→ Problem description
Take from the material every line that contains the word "transform".

→ Given information
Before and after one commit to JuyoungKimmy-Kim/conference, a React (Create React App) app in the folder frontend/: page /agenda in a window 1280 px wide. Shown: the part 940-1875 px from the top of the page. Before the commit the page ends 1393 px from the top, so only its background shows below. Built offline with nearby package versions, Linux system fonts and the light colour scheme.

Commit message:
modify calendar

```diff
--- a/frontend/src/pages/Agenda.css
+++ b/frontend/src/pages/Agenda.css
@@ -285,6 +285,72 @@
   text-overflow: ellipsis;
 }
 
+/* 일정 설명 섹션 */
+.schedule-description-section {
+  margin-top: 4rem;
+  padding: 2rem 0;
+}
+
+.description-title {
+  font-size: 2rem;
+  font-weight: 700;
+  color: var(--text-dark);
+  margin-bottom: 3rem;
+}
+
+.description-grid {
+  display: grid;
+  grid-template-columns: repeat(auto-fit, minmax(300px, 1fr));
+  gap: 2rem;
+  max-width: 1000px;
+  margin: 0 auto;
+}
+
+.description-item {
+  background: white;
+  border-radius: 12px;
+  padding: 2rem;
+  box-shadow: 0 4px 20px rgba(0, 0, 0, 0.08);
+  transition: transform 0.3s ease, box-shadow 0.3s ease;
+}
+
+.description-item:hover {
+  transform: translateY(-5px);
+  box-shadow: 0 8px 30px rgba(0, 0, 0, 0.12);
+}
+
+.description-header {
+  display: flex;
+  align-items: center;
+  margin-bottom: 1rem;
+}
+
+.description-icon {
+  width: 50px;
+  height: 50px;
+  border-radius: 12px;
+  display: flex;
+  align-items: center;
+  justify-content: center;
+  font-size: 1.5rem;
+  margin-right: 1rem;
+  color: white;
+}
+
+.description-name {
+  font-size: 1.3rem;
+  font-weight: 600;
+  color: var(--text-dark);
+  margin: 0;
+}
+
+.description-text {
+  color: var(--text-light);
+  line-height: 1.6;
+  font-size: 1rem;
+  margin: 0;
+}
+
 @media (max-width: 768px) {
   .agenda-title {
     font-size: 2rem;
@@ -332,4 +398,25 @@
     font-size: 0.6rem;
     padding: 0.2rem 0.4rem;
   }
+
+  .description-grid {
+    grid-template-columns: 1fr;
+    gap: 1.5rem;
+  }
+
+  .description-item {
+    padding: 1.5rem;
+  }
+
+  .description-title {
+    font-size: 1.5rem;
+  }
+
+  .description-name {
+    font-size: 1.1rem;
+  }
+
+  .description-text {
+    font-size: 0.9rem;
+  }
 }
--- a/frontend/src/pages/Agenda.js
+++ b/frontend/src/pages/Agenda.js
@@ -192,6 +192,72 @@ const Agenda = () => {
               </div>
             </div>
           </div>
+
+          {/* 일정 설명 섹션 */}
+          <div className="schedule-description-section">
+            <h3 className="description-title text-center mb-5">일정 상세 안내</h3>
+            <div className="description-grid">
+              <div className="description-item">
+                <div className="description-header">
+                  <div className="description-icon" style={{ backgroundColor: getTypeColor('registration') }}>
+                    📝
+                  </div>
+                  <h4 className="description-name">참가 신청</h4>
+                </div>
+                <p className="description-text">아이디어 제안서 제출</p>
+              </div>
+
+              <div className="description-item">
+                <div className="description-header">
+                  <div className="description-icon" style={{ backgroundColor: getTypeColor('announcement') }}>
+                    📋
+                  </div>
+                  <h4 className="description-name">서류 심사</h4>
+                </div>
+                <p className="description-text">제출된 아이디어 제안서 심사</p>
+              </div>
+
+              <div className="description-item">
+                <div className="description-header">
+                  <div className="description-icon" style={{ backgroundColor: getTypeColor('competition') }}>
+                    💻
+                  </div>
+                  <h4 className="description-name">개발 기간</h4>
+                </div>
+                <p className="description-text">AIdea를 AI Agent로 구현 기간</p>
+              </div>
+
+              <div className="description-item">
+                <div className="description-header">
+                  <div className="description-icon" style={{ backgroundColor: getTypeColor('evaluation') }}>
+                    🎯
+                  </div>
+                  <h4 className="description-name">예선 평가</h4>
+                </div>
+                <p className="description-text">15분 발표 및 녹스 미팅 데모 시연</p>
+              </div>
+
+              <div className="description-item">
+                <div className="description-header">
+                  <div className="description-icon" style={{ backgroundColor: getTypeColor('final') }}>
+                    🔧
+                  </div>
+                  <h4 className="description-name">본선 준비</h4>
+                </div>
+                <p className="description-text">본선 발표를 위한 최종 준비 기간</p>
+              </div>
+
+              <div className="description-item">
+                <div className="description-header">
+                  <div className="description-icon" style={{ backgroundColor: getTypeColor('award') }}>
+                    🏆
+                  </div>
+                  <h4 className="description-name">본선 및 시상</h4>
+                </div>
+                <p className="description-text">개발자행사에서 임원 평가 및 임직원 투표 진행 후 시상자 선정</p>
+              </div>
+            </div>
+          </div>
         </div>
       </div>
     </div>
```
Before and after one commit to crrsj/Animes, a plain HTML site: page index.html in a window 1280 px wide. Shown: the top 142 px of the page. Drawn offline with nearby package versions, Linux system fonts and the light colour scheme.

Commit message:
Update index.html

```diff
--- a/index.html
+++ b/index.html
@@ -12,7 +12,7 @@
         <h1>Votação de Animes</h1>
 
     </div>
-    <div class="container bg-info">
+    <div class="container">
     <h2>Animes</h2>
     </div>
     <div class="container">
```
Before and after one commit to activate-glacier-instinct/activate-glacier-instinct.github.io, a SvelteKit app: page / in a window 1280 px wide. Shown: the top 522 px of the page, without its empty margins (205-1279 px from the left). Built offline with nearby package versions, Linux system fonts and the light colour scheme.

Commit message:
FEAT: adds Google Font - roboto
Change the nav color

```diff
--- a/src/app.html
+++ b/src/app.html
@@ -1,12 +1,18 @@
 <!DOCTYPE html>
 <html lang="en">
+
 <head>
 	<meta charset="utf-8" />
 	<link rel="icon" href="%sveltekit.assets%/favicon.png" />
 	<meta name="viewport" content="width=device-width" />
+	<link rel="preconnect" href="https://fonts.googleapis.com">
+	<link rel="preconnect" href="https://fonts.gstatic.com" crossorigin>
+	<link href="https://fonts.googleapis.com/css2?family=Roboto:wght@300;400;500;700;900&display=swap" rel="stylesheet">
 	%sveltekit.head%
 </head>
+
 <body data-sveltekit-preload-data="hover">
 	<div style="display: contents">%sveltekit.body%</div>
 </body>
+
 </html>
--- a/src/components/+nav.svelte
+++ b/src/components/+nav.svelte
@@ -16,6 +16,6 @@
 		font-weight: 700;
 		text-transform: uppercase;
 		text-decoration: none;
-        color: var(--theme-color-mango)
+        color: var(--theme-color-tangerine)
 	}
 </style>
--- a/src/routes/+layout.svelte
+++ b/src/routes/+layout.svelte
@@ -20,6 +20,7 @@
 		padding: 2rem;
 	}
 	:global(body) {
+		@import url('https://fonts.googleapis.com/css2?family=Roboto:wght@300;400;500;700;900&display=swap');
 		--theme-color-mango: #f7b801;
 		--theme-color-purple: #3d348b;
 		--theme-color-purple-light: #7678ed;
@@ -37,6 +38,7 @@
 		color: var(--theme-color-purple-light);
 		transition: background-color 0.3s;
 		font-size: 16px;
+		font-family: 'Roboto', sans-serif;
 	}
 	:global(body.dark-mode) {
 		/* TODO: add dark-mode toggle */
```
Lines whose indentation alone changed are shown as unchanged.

→ Written reply
+  transition: transform 0.3s ease, box-shadow 0.3s ease;
+  transform: translateY(-5px);
 		text-transform: uppercase;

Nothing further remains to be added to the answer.